Physical access control devices and systems play an important part in our life from the simplest single door of your house to a larger scale of organizations and governments. Together with the technological proliferation, there are increasing demands for safety and security. Electronic access control system (EACS) such as: biometrics, card based, intruder alarm, touchpad and keypad, etc. are playing a critical role in replacing the outdated and insecure traditional access control methods like human or locks and keys. According to MarketsandMarkets research, EACS market is “witnessing a positive growth and increased adoption across the globe” and expected to reach $16.3 billion by 2017.
While other types of electronic access control methods such as: password, PIN or magnetic stripe appeared to have inevitable vulnerabilities and caused losses to the owners, biometrics emerges as a stronger authentication solution that eliminates hassles, cuts cost, and most of all, provides the highest level of safety and convenience. After all, the biggest mission of a security access control is to ensure the authenticated users only access what they are authorized to. Although one of the earliest biometric systems that have been used at San Francisco International airport produced more than 50,000 verifications on high volume days in 1991, the adoption has just become more popular since the terrorist attack on September, 11th 2001.
The physical-based biometric systems using unique human features like fingerprint, retina, iris, hand geometry, etc. can provide accountability and accuracy for the system. Commercial enterprises and government agencies that have increasingly deployed biometric access control can gain numerous benefits over the effective investment.
Theft, tampering, sabotage, etc. are aching problems that organizations are facing, especially when employee theft is increasing these days. According to the National Retail Federation report, 60% all inventory losses are actually caused by employees and about $33 billion in revenue lost in 2013 due to employee theft. Biometric security systems which authenticate the identities of individuals to grant their accesses to critical and sensitive areas, facilities or resources can minimize these issues by adding extra layers to the security system. Biometrics integrated into sophisticated security systems can make it much more difficult for culprits of sabotage or theft. More than that, having a biometrics system in cases that can scan through large groups of people is the way to go as it reduces processing time, resources, and human errors.
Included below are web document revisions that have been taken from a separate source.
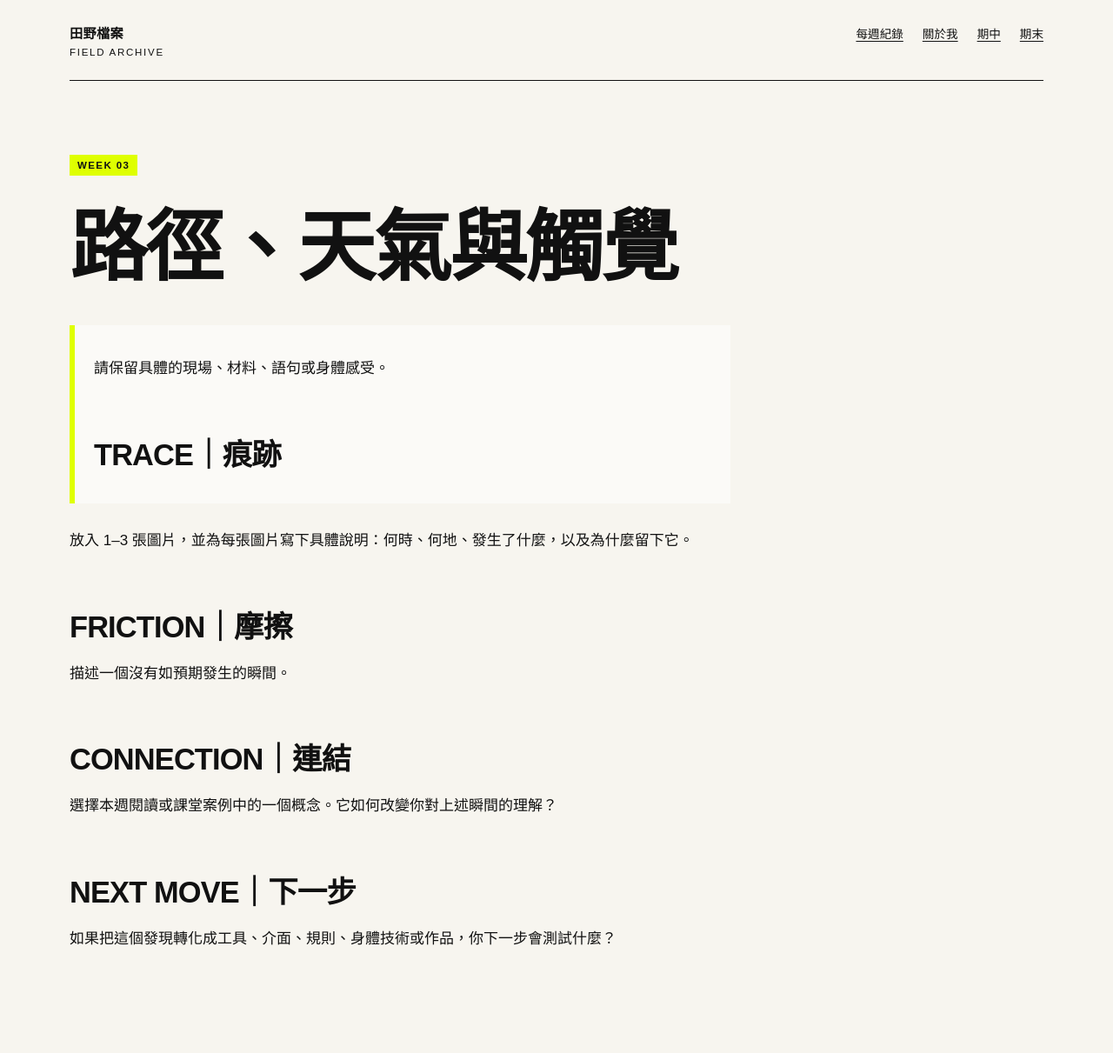
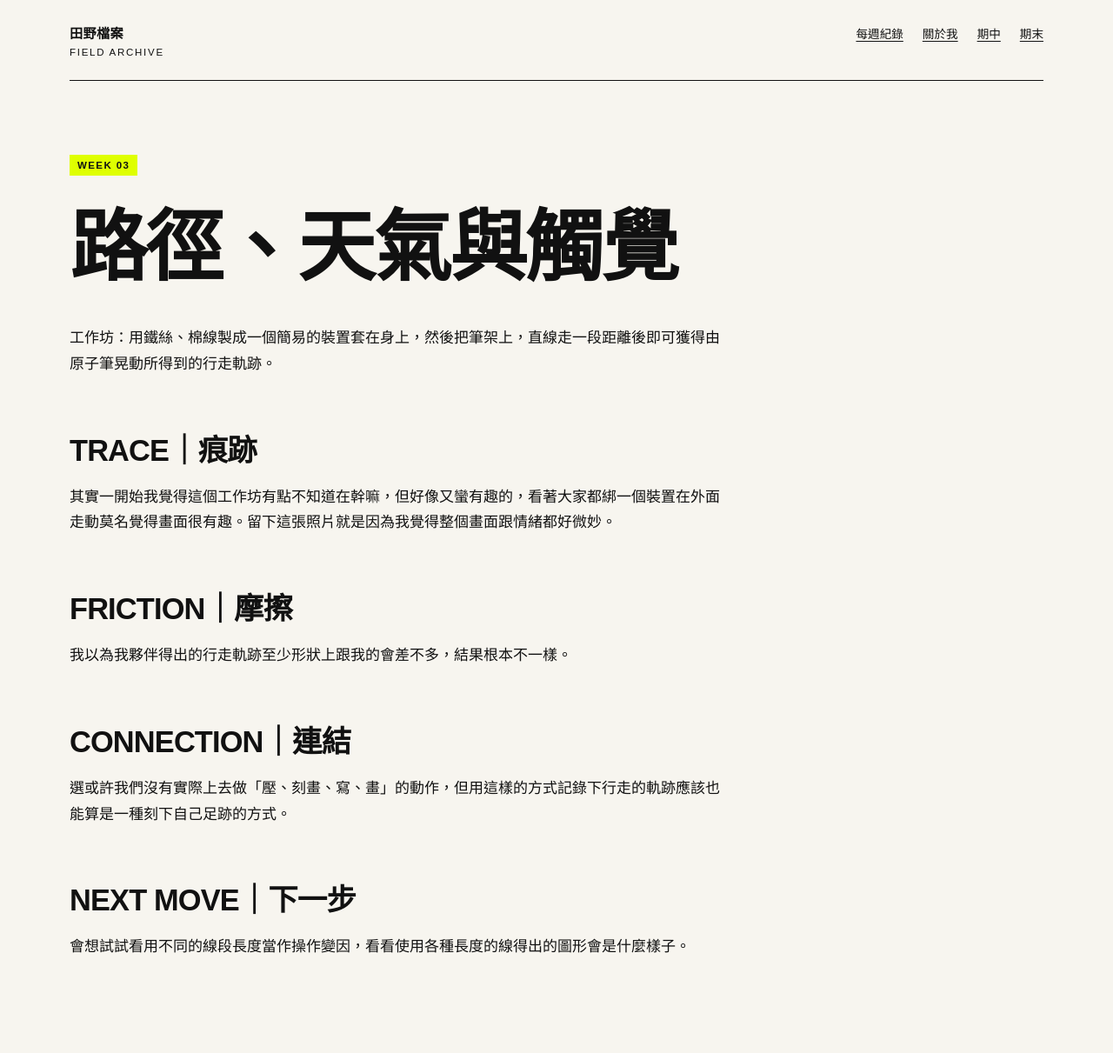
Before and after one commit to ai1103-kk/fieldworkarchive, a Jekyll site: the page built from weeks/week-03.md, in a window 1280 px wide. Shown: the whole page at 87% size. Built offline with Jekyll 4.4.1, drawn with Linux system fonts in a browser that asks for light colours.

Commit message:
Update week-03.md

```diff
--- a/weeks/week-03.md
+++ b/weeks/week-03.md
@@ -7,19 +7,20 @@ permalink: /weeks/week-03/
 
 # 路徑、天氣與觸覺
 
-> 請保留具體的現場、材料、語句或身體感受。
+工作坊：用鐵絲、棉線製成一個簡易的裝置套在身上，然後把筆架上，直線走一段距離後即可獲得由原子筆晃動所得到的行走軌跡。
+
 ## TRACE｜痕跡
 
-放入 1–3 張圖片，並為每張圖片寫下具體說明：何時、何地、發生了什麼，以及為什麼留下它。
+其實一開始我覺得這個工作坊有點不知道在幹嘛，但好像又蠻有趣的，看著大家都綁一個裝置在外面走動莫名覺得畫面很有趣。留下這張照片就是因為我覺得整個畫面跟情緒都好微妙。
 
 ## FRICTION｜摩擦
 
-描述一個沒有如預期發生的瞬間。
+我以為我夥伴得出的行走軌跡至少形狀上跟我的會差不多，結果根本不一樣。
 
 ## CONNECTION｜連結
 
-選擇本週閱讀或課堂案例中的一個概念。它如何改變你對上述瞬間的理解？
+選或許我們沒有實際上去做「壓、刻畫、寫、畫」的動作，但用這樣的方式記錄下行走的軌跡應該也能算是一種刻下自己足跡的方式。
 
 ## NEXT MOVE｜下一步
 
-如果把這個發現轉化成工具、介面、規則、身體技術或作品，你下一步會測試什麼？
+會想試試看用不同的線段長度當作操作變因，看看使用各種長度的線得出的圖形會是什麼樣子。
```
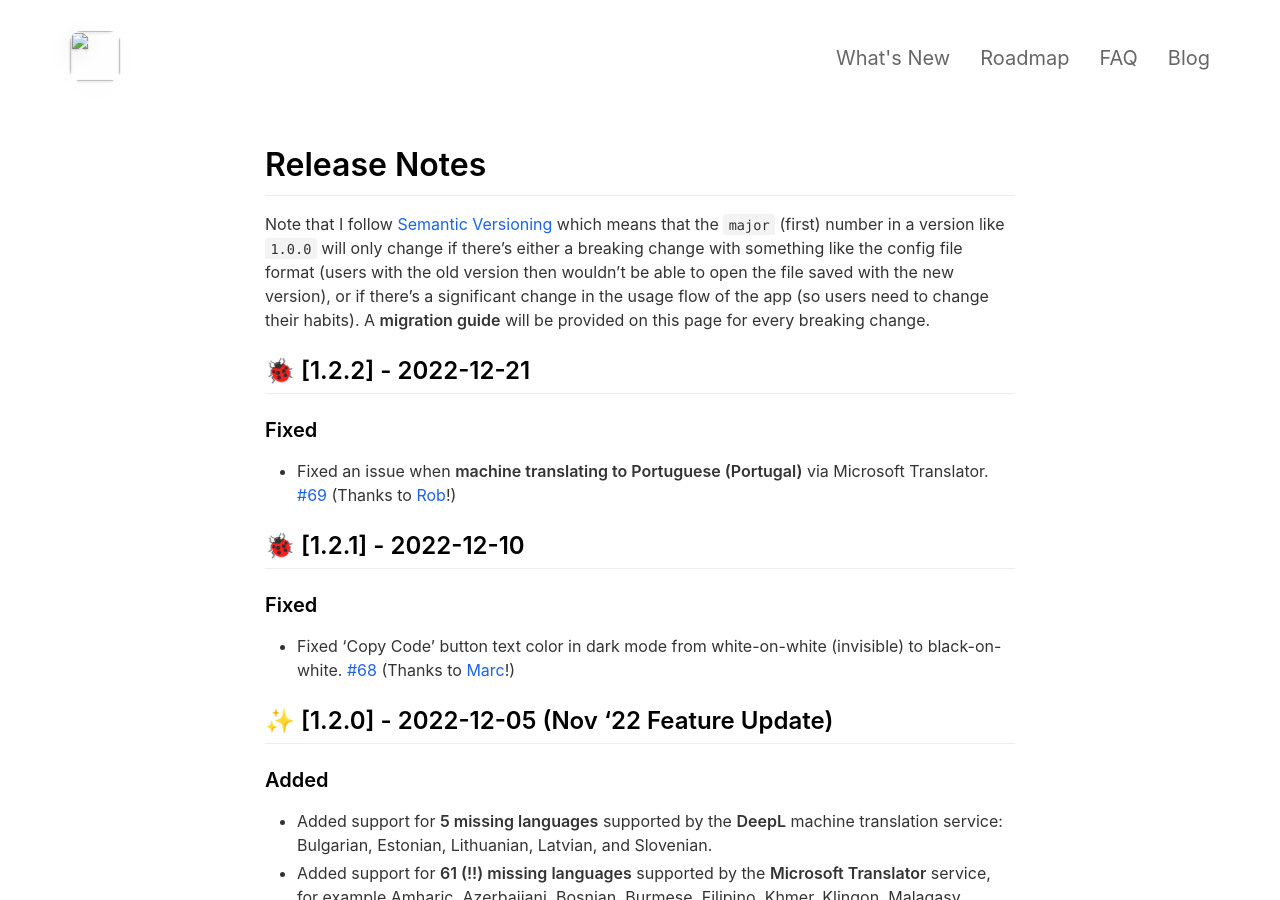
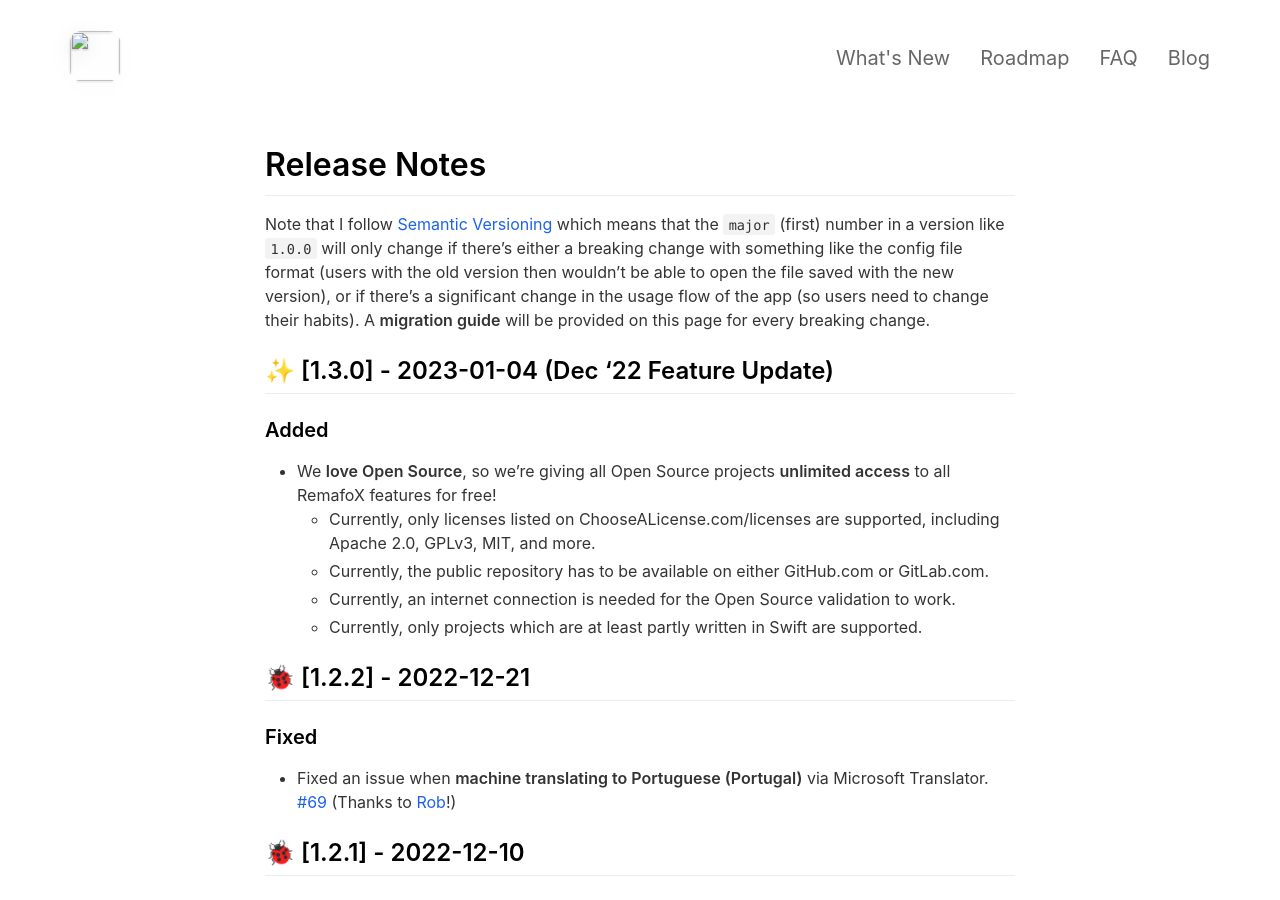
Before and after one commit to FlineDev/SCTranslator-LandingPage, a Jekyll site: the page built from _pages/changelog.md, in a window 1280 px wide and 900 px high. Built offline with Jekyll 4.4.1, drawn with Linux system fonts in a browser that asks for light colours; nearby versions of some CDN libraries.

Commit message:
Add changelog for 1.3.0 + adjust roadmap

```diff
--- a/_pages/changelog.md
+++ b/_pages/changelog.md
@@ -7,6 +7,16 @@ include_in_header: true
 # Release Notes
 
 Note that I follow [Semantic Versioning](https://semver.org) which means that the `major` (first) number in a version like `1.0.0` will only change if there's either a breaking change with something like the config file format (users with the old version then wouldn't be able to open the file saved with the new version), or if there's a significant change in the usage flow of the app (so users need to change their habits). A **migration guide** will be provided on this page for every breaking change.
+
+
+## ✨ [1.3.0] - 2023-01-04 (Dec '22 Feature Update)
+
+### Added
+- We **love Open Source**, so we're giving all Open Source projects **unlimited access** to all RemafoX features for free!
+  * Currently, only licenses listed on ChooseALicense.com/licenses are supported, including Apache 2.0, GPLv3, MIT, and more.
+  * Currently, the public repository has to be available on either GitHub.com or GitLab.com.
+  * Currently, an internet connection is needed for the Open Source validation to work.
+  * Currently, only projects which are at least partly written in Swift are supported.
 
 
 ## 🐞 [1.2.2] - 2022-12-21
```
Also changed, not shown: _pages/roadmap.md (+7 -5 lines).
The situation becomes more complicated when it comes to government issues. The International Air Transport Association (IATA) projects that the global travel will grow 4.1% per year, from 3.3 billion passengers in 2014 to 7.3 billion in 2034. It is required that airport operations and processes have to be innovatively improved in order to ensure passengers’ safety as well as the national security. In this case, biometric identification system scans travelers at the airports and matches their identities against the database of terrorists stored in their systems, thereby, identify possible attacks and mitigating the security risks.
Besides, access control to these airports’ sensitive facilities can be further improved by using biometric-based ID card for example E-Passport or E-Visa by collecting biometric information for visa/ passport issuance and verifying travelers’ data when they enter. On May 2014, two of the world’s busiest airports, Atlanta Hartsfield-Jackson and Chicago O’Hare, announced the introduction of biometric Automated Passport Control (APC) kiosks which resulted in the prediction of global automated border control market to grow 22% CARG from 2014 – 2018 by Acuity.
Apparently there are undeniable benefits that biometric access control can bring: highest security, convenience, cost effectiveness, reliability, etc. In the next coming years, the access control market which biometrics plays a crucial role is expected to reach $10.4 billion by 2020, at a CAGR of 10.6% between 2014 and 2020, according to “Access Control Market by Product, Application & By Geography – Global Forecast & Analysis to 2020” report.